Book review: The New Ocean: The Fate of Life in a Changing Sea, by Bryn Barnard

Barnard, Bryn. The New Ocean: The Fate of Life in a Changing Sea. Knopf, 2017. $18.99. unp. ISBN 978-0-375-87049-1. Ages 9-12. P6 Q9

Pollution, global warming, overfishing—these are all problems that are creating a “new ocean,” more similar to the simplicity of the past with the loss of many of its 230,000 species. Four pages about each of six different species—jellyfish, orcas, sea turtles, tuna, coral, and blue-green algae—detail their history, characteristics, and problems they face from the carelessness of humans. The two-page conclusion briefly describes five extinctions of the past with ways that young people can help reverse the tragedy.

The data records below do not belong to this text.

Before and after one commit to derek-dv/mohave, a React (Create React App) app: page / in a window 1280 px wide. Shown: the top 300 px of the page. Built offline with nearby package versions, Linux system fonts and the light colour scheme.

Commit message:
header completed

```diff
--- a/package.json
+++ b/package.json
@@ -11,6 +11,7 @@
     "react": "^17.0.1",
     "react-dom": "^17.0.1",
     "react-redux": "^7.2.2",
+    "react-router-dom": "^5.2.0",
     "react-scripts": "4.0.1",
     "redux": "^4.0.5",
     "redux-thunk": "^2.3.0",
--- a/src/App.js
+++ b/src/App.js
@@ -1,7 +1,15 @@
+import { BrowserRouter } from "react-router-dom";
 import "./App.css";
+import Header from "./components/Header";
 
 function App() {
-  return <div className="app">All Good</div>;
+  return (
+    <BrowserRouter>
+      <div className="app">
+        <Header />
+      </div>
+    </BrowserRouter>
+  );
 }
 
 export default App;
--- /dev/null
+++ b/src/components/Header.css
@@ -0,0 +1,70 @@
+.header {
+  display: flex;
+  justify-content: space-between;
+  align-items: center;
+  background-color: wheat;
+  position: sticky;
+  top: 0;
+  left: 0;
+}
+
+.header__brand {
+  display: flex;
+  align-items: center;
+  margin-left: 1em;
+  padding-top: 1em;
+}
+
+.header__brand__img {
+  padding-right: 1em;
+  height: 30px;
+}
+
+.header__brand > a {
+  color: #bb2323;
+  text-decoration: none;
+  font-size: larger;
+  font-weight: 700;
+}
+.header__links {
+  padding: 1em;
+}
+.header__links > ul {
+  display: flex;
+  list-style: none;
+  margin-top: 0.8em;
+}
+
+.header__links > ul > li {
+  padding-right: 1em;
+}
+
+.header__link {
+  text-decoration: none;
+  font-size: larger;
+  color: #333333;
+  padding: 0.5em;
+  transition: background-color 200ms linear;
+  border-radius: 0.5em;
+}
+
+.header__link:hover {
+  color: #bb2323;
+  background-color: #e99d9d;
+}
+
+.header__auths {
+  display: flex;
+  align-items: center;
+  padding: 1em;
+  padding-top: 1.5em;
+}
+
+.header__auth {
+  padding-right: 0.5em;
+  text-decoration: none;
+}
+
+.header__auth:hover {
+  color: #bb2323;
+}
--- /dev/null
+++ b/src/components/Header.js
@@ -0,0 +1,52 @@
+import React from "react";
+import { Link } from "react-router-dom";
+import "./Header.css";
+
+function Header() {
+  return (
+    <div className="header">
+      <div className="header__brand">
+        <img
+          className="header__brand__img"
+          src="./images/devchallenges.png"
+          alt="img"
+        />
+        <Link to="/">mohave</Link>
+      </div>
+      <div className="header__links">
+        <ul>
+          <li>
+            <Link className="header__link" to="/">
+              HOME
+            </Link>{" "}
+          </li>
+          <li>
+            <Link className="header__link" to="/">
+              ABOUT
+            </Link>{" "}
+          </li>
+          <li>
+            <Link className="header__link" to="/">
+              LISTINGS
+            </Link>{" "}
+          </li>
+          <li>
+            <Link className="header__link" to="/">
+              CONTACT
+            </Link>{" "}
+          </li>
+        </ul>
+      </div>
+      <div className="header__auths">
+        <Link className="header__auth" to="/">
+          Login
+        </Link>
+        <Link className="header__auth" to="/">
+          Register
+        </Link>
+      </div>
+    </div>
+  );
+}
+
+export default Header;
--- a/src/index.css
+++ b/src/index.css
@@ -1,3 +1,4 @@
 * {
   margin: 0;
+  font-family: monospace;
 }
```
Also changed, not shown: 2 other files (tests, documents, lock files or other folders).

Verdict: Although heavy in text, the narration sometimes uses generalities, for example with no specific information about the extinctions, that make the book more accessible to younger people. The full-page oil illustrations cross the fold for a more magnificent image, and the two double-page maps in the end papers show the areas of garbage and the ocean acidification during the past two decades. A thought-provoking wake-up call to the world of the future.

May/June 2017 review by Nel Ward.

Book review: This Is the Earth, by Diane Z. Shore and Jessica Alexander, paintings by Wendell Minor

Shore, Diane Z., and Alexander, Jessica. This is the Earth. Paintings by Wendell Minor. Harper, 2016. Unp. $17.99. ISBN: 9780060555269. Gr. 1+. P8 Q8

shore-this-is-the-earthThe end papers of this book have a painting of the Earth seen from the moon. A photograph was taken by astronaut Bill Anders who commented “We came all this way to explore the moon, and the most important thing is that we discovered the Earth.” The message of this book is to take care of Earth. The environmental message is told in a rhyming text with illustrations that help to carry the message.

Verdict: What a great book to read aloud to a class which is studying the earth. It would also be great to use along with Earth Day.

November 2016 review by Carol Bernardi.